A central premise is that, in today’s society, the ability to access, adapt, and create knowledge using information and communication technologies is critical to social inclusion. This focus on social inclusion shifts the discussion of the “digital divide” from gaps to be overcome by providing equipment to social development challenges to be addressed through the effective integration of technology into communities, institutions, and societies. What is most important is not so much the physical availability of computers and the Internet but rather people’s ability to make use of those technologies to engage in meaningful social practices.

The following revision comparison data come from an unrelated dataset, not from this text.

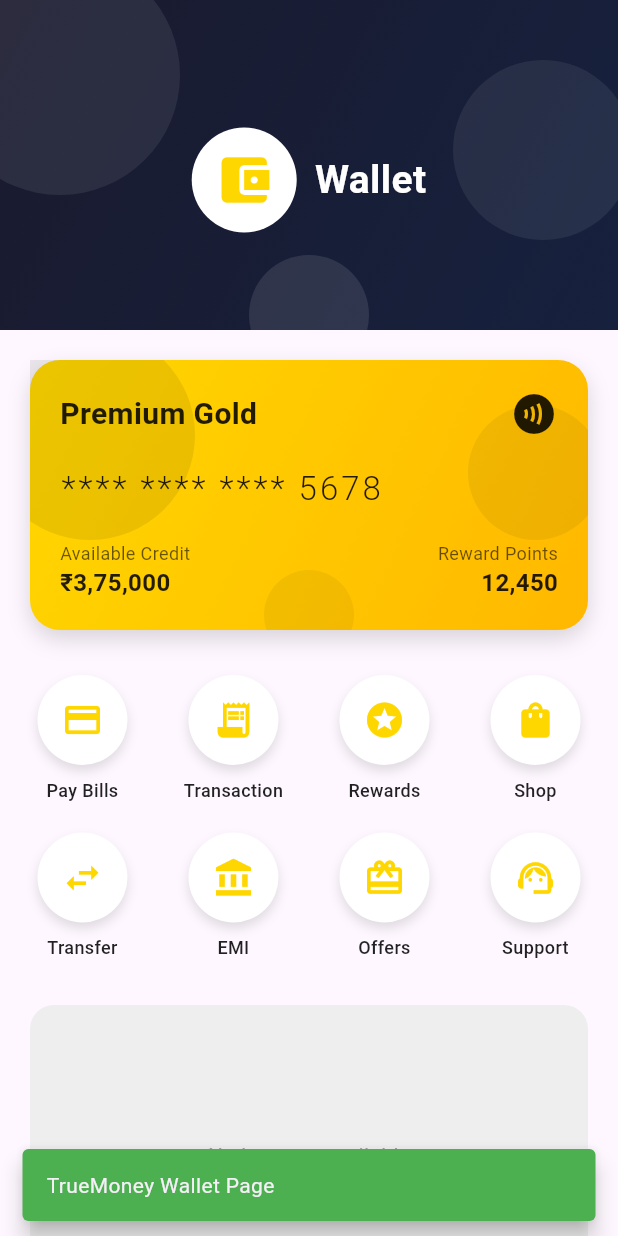
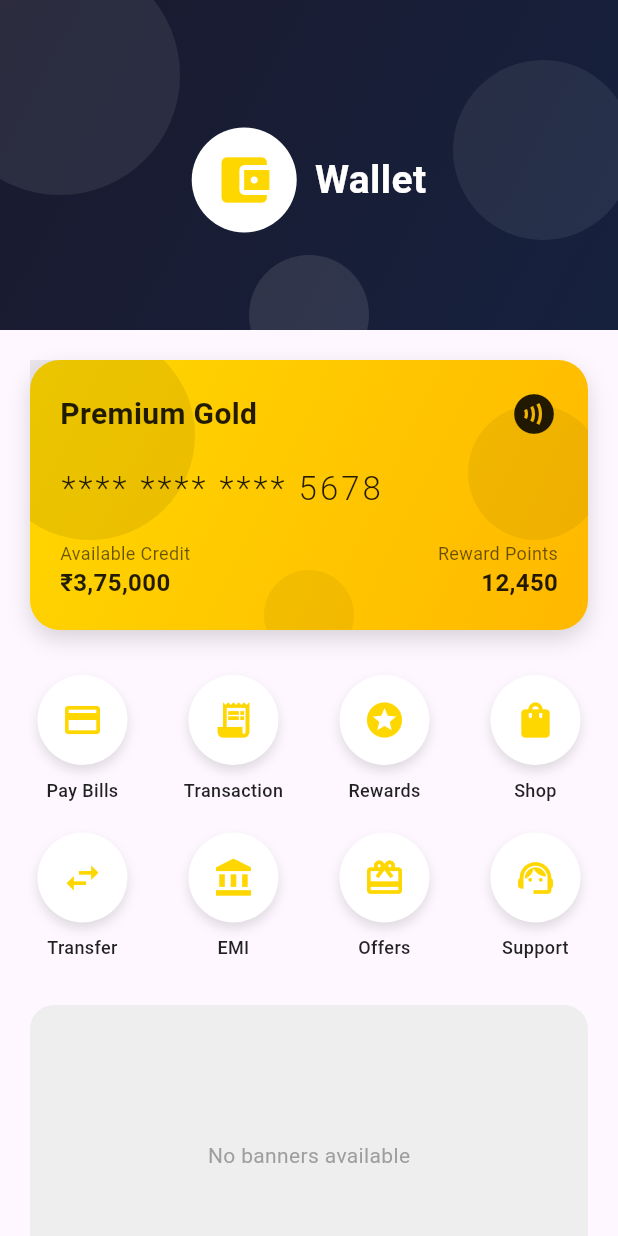
Before and after one commit to SurturFTW/CT-Flutter-Integration, a Flutter app: the screen it shows after launch, scrolled down 277 dp, after a tap on "FinTech PE", on a phone screen of 412 x 824 dp. Run offline on Flutter 3.47's test engine with Material 3 defaults, Android fonts, the phone set to English and light mode, and no system bars; our stand-ins replace cached_network_image, firebase_core, geolocator, permission_handler; missing offline and left inert: clevertap_plugin; accounts and stored records are empty.

Commit message:
/*Icon changed to CT*/

```diff
--- a/lib/main.dart
+++ b/lib/main.dart
@@ -511,7 +511,7 @@
   }
 
   void _navigateToTrueMoneyPage() {
-    _showSuccessSnackBar("TrueMoney Wallet Page");
+    // _showSuccessSnackBar("TrueMoney Wallet Page");
 
     Navigator.of(context).push(
       MaterialPageRoute(
--- a/pubspec.yaml
+++ b/pubspec.yaml
@@ -39,6 +39,12 @@
   permission_handler: ^11.3.1
   geolocator: ^13.0.2
   cached_network_image: ^3.3.1
+  flutter_launcher_icons: "^0.13.1"
+
+flutter_launcher_icons:
+  android: "launcher_icon"
+  ios: true
+  image_path: "logo.png"
 
 dev_dependencies:
   flutter_test:
```
Also changed, not shown: logo.png (added), 28 other files.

People need the language, literacy, and computer skills to use the equipment; there need to be plans for maintaining equipment; and there needs to be an understanding of how use of the equipment may help address a social problem. An approach is that of “community informatics,” in which a community makes careful plans for its own community and social development and works together to define and plan the role that technology and media can play to contribute to that.